Which is true. I get lost a lot. Vito (my dad) is right in his own, incredibly insensitive way: I’m ridiculous. Everyone is. So I don’t really see the point in having a precious view of myself as a writer or person, I’ll find a way to ruin that pretty quickly. I’ve never really thought about oversharing or getting embarrassed in regards to myself. The only thing I do worry about is how others are portrayed in my work, there is a trap when writing personally to think ‘oh this piece is about me and not about the other people’ which is complete bullshit. I try not to identify people in a way that would make sense to anyone but me and maybe the person I’m writing about but it’s rarely ever verbatim.

I don’t really spend time agonising about myself with regards to my writing, but I do about other people. I’m unabductable—I’ll be fine.
Do you often write non-fiction, and could you touch on your choice to write in this style? If this story had character name changes, and was labelled ‘fiction’, do you think something would be lost?
I pretty much only write non-fiction. Call it narcissism (I do) but I find it so hard to get out of my own head that it’s entirely too much to have other people’s voices in there. I’ve tried writing as other people but I like putting myself out there, and writing as ‘me’. The apostrophes are important there though. When I’m writing, I’m still constructing things and moving them around. So it’s true, but it’s my version of it because that’s all I really have access to.

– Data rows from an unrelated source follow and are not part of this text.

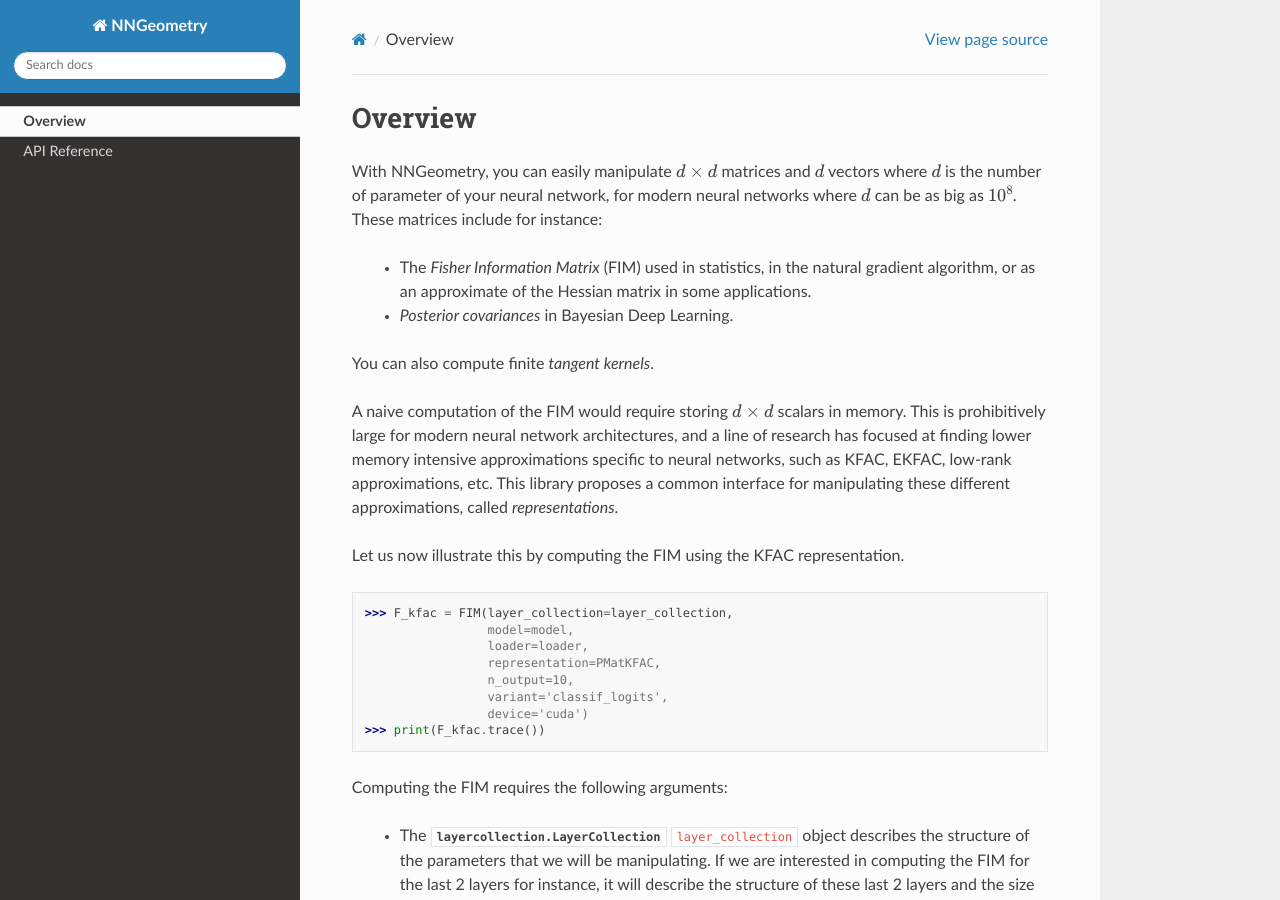
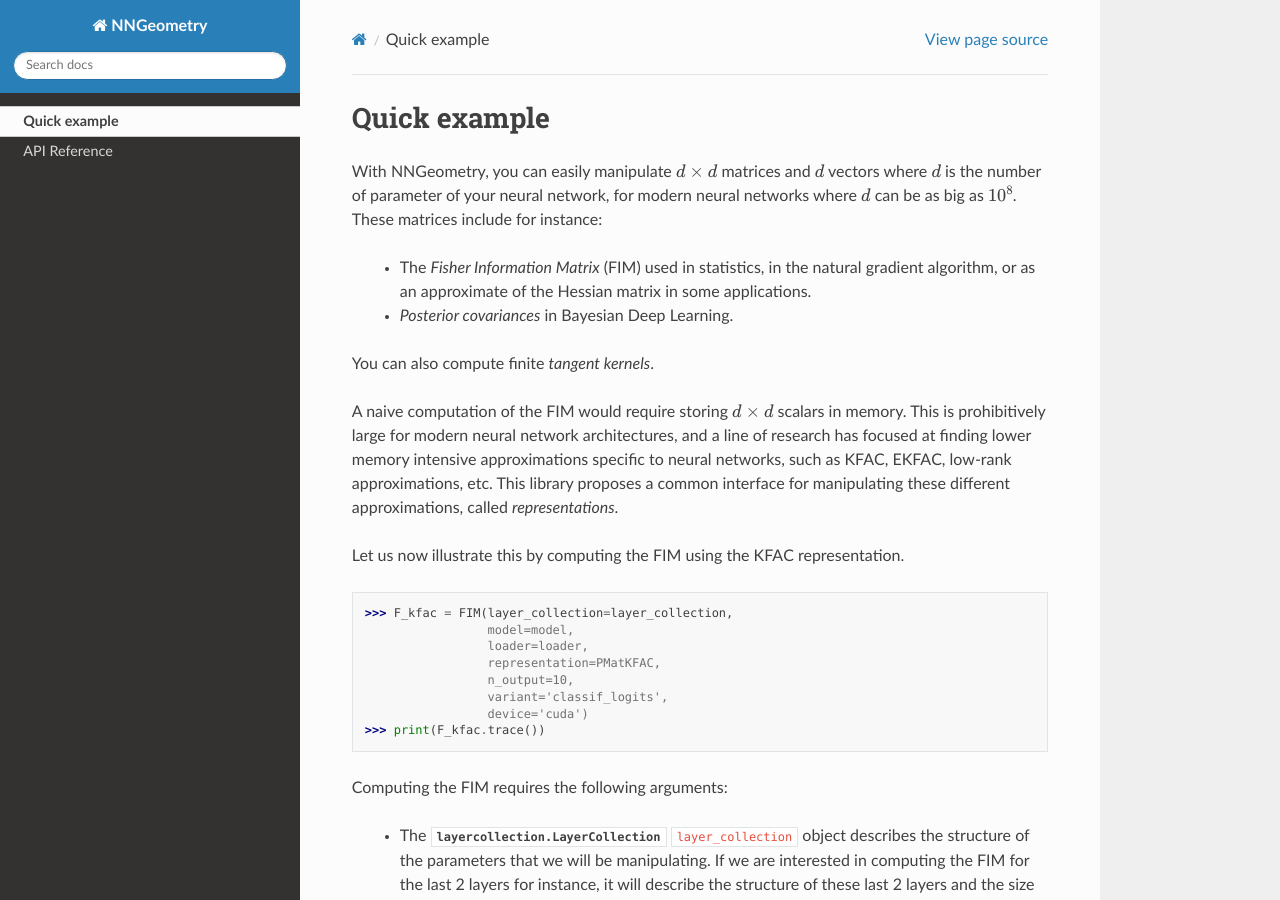
Before and after one commit to tfjgeorge/nngeometry, a Sphinx documentation site: the page built from docs/overview.rst, in a window 1280 px wide and 900 px high. Built offline with Sphinx 7.4.7 and the Read the Docs theme 2.0.0, drawn with Linux system fonts in a browser that asks for light colours.

Commit message:
quick example

```diff
--- a/docs/overview.rst
+++ b/docs/overview.rst
@@ -1,5 +1,5 @@
-Overview
-========
+Quick example
+=============
 
 With NNGeometry, you can easily manipulate :math:`d \times d` matrices and :math:`d` vectors where :math:`d` is the number of parameter of your neural network, for modern neural networks where :math:`d` can be as big as :math:`10^8`. These matrices include for instance:
 
```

But I do think something would be lost if it weren’t me writing as myself, ‘myself’. If it weren’t labelled as non-fiction. I never really had a strong, outspoken, honest gay voice to read or listen to growing up. I always wanted to hear what it was really like being gay or queer, so I decided to write it myself. I guess it all just comes from me being over straight dudes talking about how gross gay sex is. It’s like … Mate, I can do it perfectly fine on my own


Anthony’s story In the Middle of Making out, I Whispered ‘I Like You’ and He Said ‘Yeah, You’re Okay.’ can be found here in The Suburban Review Vol. 6!